caraw. it’s a common ‘amis man’s name and fits one of the categories of men’s names: it names a kind of wild creature or presence. caraw (or calaw) names a kind of forest gremlin that plays tricks on people who enter the forest; or, i should say that it is a name that closely resembles the name of this creature (saraw) and that is associated with it

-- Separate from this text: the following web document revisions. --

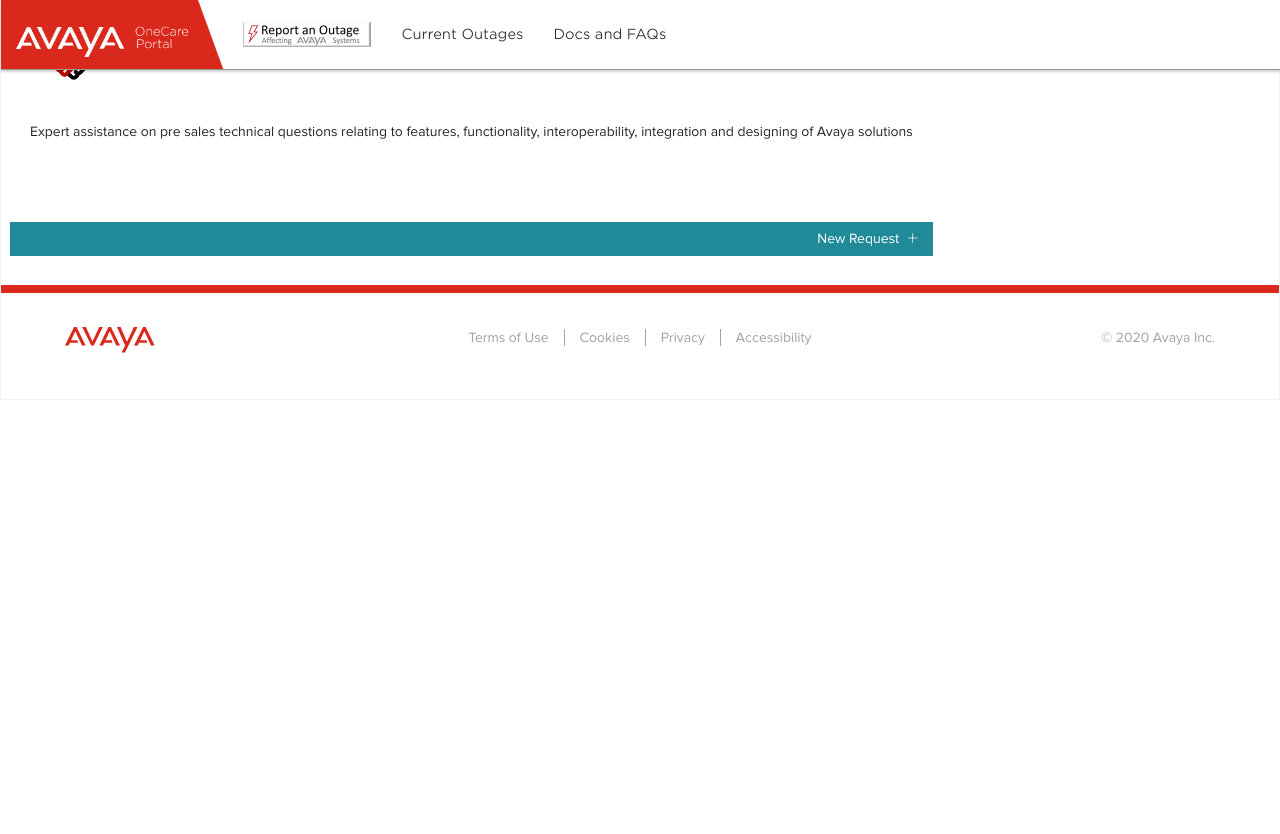
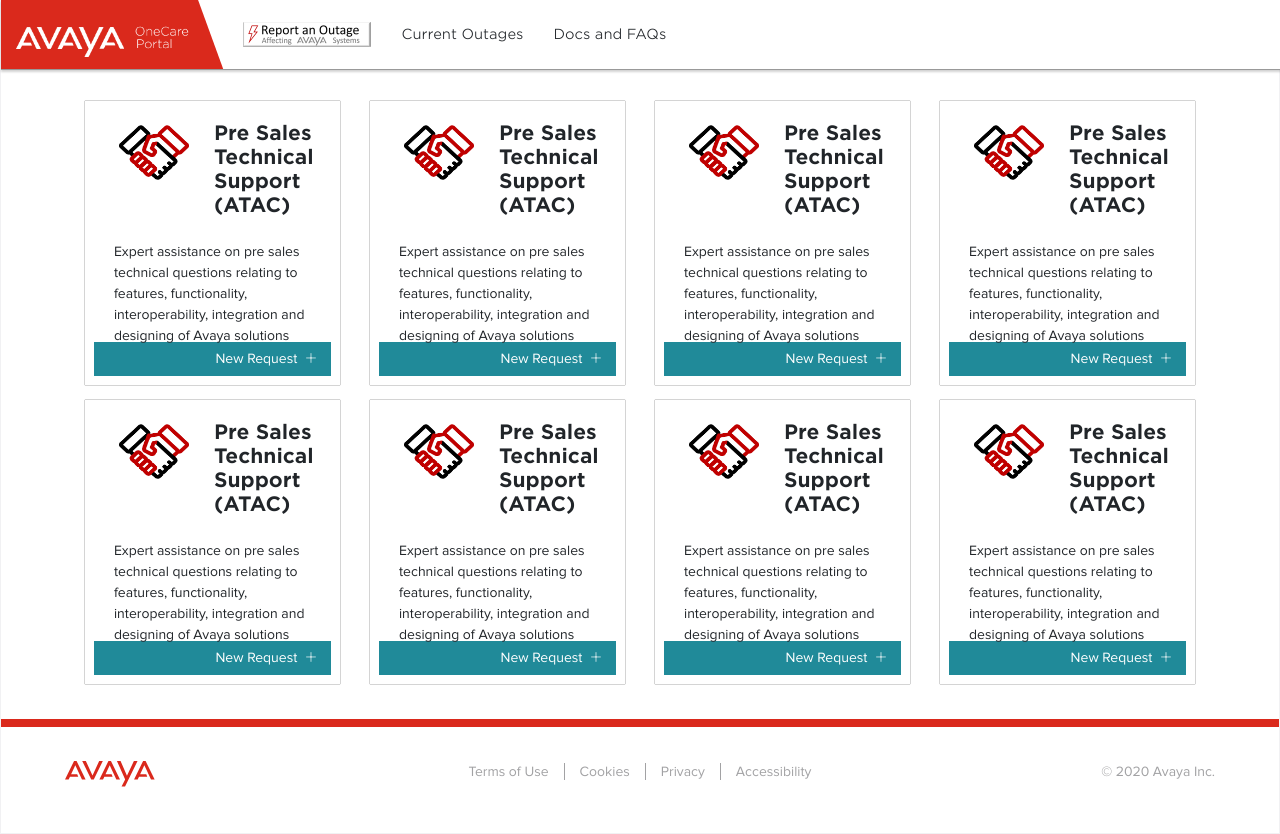
Before and after one commit to pravinjagtap2542/avaya-support-site, an Angular app: page / in a window 1280 px wide. Before the commit the page ends 800 px from the top, so only its background shows below. Built offline with nearby package versions, Linux system fonts and the light colour scheme.

Commit message:
Sunny Changes

```diff
--- a/src/app/app.component.html
+++ b/src/app/app.component.html
@@ -58,7 +58,7 @@
         <div class="loader" alt="Please wait..."></div>
     </div>
     <div class="action-card-wrapper">
-        <div class="action-card raise">
+        <!-- <div class="action-card raise">
             <div class="action-inner">
                 <div class="icon-action-inner">
                     <p class="icon">
@@ -72,6 +72,149 @@
                     <i class="icon-add"></i>
                 </div>
             </div>
+        </div> -->
+        <div class="container">
+            <div class="row">
+                <div class="col-md-3">
+                    <div class="action-card raise">
+                        <div class="action-inner">
+                            <div class="icon-action-inner">
+                                <p class="icon">
+                                    <img src="../../../../cs/cop/assets/images/onboarding.png">
+                                </p>
+                                <h6> Pre Sales Technical Support (ATAC) </h6>
+                            </div>
+                            <p> Expert assistance on pre sales technical questions relating to features, functionality, interoperability, integration and designing of Avaya solutions </p>
+                            <div class="action-link">
+                                New Request
+                                <i class="icon-add"></i>
+                            </div>
+                        </div>
+                    </div>
+                </div>
+                <div class="col-md-3">
+                    <div class="action-card raise">
+                        <div class="action-inner">
+                            <div class="icon-action-inner">
+                                <p class="icon">
+                                    <img src="../../../../cs/cop/assets/images/onboarding.png">
+                                </p>
+                                <h6> Pre Sales Technical Support (ATAC) </h6>
+                            </div>
+                            <p> Expert assistance on pre sales technical questions relating to features, functionality, interoperability, integration and designing of Avaya solutions </p>
+                            <div class="action-link">
+                                New Request
+                                <i class="icon-add"></i>
+                            </div>
+                        </div>
+                    </div>
+                </div>
+                <div class="col-md-3">
+                    <div class="action-card raise">
+                        <div class="action-inner">
+                            <div class="icon-action-inner">
+                                <p class="icon">
+                                    <img src="../../../../cs/cop/assets/images/onboarding.png">
+                                </p>
+                                <h6> Pre Sales Technical Support (ATAC) </h6>
+                            </div>
+                            <p> Expert assistance on pre sales technical questions relating to features, functionality, interoperability, integration and designing of Avaya solutions </p>
+                            <div class="action-link">
+                                New Request
+                                <i class="icon-add"></i>
+                            </div>
+                        </div>
+                    </div>
+                </div>
+                <div class="col-md-3">
+                    <div class="action-card raise">
+                        <div class="action-inner">
+                            <div class="icon-action-inner">
+                                <p class="icon">
+                                    <img src="../../../../cs/cop/assets/images/onboarding.png">
+                                </p>
+                                <h6> Pre Sales Technical Support (ATAC) </h6>
+                            </div>
+                            <p> Expert assistance on pre sales technical questions relating to features, functionality, interoperability, integration and designing of Avaya solutions </p>
+                            <div class="action-link">
+                                New Request
+                                <i class="icon-add"></i>
+                            </div>
+                        </div>
+                    </div>
+                </div>
+            </div>
+            <div class="row">
+                <div class="col-md-3">
+                    <div class="action-card raise">
+                        <div class="action-inner">
+                            <div class="icon-action-inner">
+                                <p class="icon">
+                                    <img src="../../../../cs/cop/assets/images/onboarding.png">
+                                </p>
+                                <h6> Pre Sales Technical Support (ATAC) </h6>
+                            </div>
+                            <p> Expert assistance on pre sales technical questions relating to features, functionality, interoperability, integration and designing of Avaya solutions </p>
+                            <div class="action-link">
+                                New Request
+                                <i class="icon-add"></i>
+                            </div>
+                        </div>
+                    </div>
+                </div>
+                <div class="col-md-3">
+                    <div class="action-card raise">
+                        <div class="action-inner">
+                            <div class="icon-action-inner">
+                                <p class="icon">
+                                    <img src="../../../../cs/cop/assets/images/onboarding.png">
+                                </p>
+                                <h6> Pre Sales Technical Support (ATAC) </h6>
+                            </div>
+                            <p> Expert assistance on pre sales technical questions relating to features, functionality, interoperability, integration and designing of Avaya solutions </p>
+                            <div class="action-link">
+                                New Request
+                                <i class="icon-add"></i>
+                            </div>
+                        </div>
+                    </div>
+                </div>
+                <div class="col-md-3">
+                    <div class="action-card raise">
+                        <div class="action-inner">
+                            <div class="icon-action-inner">
+                                <p class="icon">
+                                    <img src="../../../../cs/cop/assets/images/onboarding.png">
+                                </p>
+                                <h6> Pre Sales Technical Support (ATAC) </h6>
+                            </div>
+                            <p> Expert assistance on pre sales technical questions relating to features, functionality, interoperability, integration and designing of Avaya solutions </p>
+                            <div class="action-link">
+                                New Request
+                                <i class="icon-add"></i>
+                            </div>
+                        </div>
+                    </div>
+                </div>
+                <div class="col-md-3">
+                    <div class="action-card raise">
+                        <div class="action-inner">
+                            <div class="icon-action-inner">
+                                <p class="icon">
+                                    <img src="../../../../cs/cop/assets/images/onboarding.png">
+                                </p>
+                                <h6> Pre Sales Technical Support (ATAC) </h6>
+                            </div>
+                            <p> Expert assistance on pre sales technical questions relating to features, functionality, interoperability, integration and designing of Avaya solutions </p>
+                            <div class="action-link">
+                                New Request
+                                <i class="icon-add"></i>
+                            </div>
+                        </div>
+                    </div>
+                </div>
+            </div>
+
         </div>
     </div>
 </div>
--- a/src/app/app.component.scss
+++ b/src/app/app.component.scss
@@ -957,3 +957,19 @@
     font-size: 14px;
     font-family: "Proxima Nova", proxima-nova, "Helvetica Neue", Helvetica, Arial, sans-serif !important;
 }
+
+
+// Sunny CSS
+
+.action-card-block-wrapper {
+    margin-top: 100px;
+}
+
+.col-md-3 {
+    // box-shadow: 0px 0px 1px 0px #000;
+    margin-bottom: 15px;
+}
+
+.action-card.raise {
+    box-shadow: 0px 0px 1px 0px #000;
+}
--- a/src/stylesheets/layout/_header.scss
+++ b/src/stylesheets/layout/_header.scss
@@ -9,7 +9,7 @@
  top: 0px;
  width: 100%;
  height: 70px;
- max-width: 1438px;
+//  max-width: 1438px;
  z-index: 9997;
  background-color: #fff !important;
  background-image: none !important;
--- a/src/stylesheets/themes/_default.scss
+++ b/src/stylesheets/themes/_default.scss
@@ -4,7 +4,7 @@
 // -----------------------------------------------------------------------------
 
 body {
-    max-width: 1440px;
+    // max-width: 1440px;
     margin: 0 auto !important;
     border: 1px solid $color-light-gray;
     background: $color-lighter-gray;
```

saraw live in the forest. they may mislead travelers or at times come to visit them when the travelers are about to sleep. just as the travelers are about to close their eyes, the saraw comes and wakes them; in that moment, the saraw might take them on a journey to haunts in the forest. if the traveler is not careful, he will find himself somewhere unfamiliar, with no idea how he arrived. when that happens，one knows that the saraw has played one of its tricks. although it has been many years since anyone has seen a saraw, most people in their sixties and above have experience with them and other forest sprites, such as faronohan. one elderly man even had a running contest with one of them. fortunately, he won. others saw a faronohan resting on the rocks of the stream it lived in, where it waited for children to swim–it would pull them down to the bottom of the stream with its long hair, which spread out on the stream bed around its body. mountain forests, streams, and even every small irrigation channel had its own set of gremlins, sprites, and other creatures that belonged, broadly, to kawas, gods or spirits. subsistence activities, such as fishing or gathering, all required rituals to placate or ask assistance from these presences. however, as a former village headman told me, these spirits have disappeared since the villagers joined one of the three christian churches that came to a’tolan. sometimes, he says, he misses them
disenchantment and distance
interestingly, this process of disenchantment accompanied a transformation in a’tolan from a relatively localized community to a diaspora and the rebuilding of the village into its present form. these transformations, including the introduction of christianity, were ones in which a enchanted landscape, populated with mysterious and powerful forces that required ritual placation, became a relatively utilitarian or disenchanted one. interestingly, one metaphor of this disenchantment is distance: during the time that village elders describe, the travel distance from home to fields or gathering places in the mountains was large, and it was customary to spend entire days or nights in one’s taloan (work shelter) in the fields or mountains; likewise, people would often set nets at night and sleep in a taloan on the beach. thus the house (loma’) contrasted with taloan and other types of dwellings where one worked or rested outside the confines of the village. particularly the paths between houses and places of work were dangerous. in some ways, this danger of the road connects with the notion of the path (lalan) as a spiritual environment. transformations of the village–including other forms of travel and corresponding notions of alterity–led to the gradual disenchantment of these places. besides, one hardly spends the night in a taloan today: one can easily drive or ride a motorcycle back to the village
what does this have to do with men’s names, and perhaps masculinity? men’s names often refer to useful plants or wild creatures with whom ‘amis have interactions; and men, in general, have the task of bringing value from outside the village. relative disenchantment of the landscape surrounding the village did not change this outside orientation as much as it shifted it to other fields of far ocean fishing and construction work. although both of these fields were highly rationalized industrial work, they maintain an outside orientation. and so, some means of working through or displaying alterity remains a male strategy for producing a life history. i’ll post some more about these narratives in subsequent posts. for now, i’ll try not to wonder too much why of all names, the elderly men who know me best chose the name of a forest gremlin. they say it’s because i am clever and work hard. that should be enough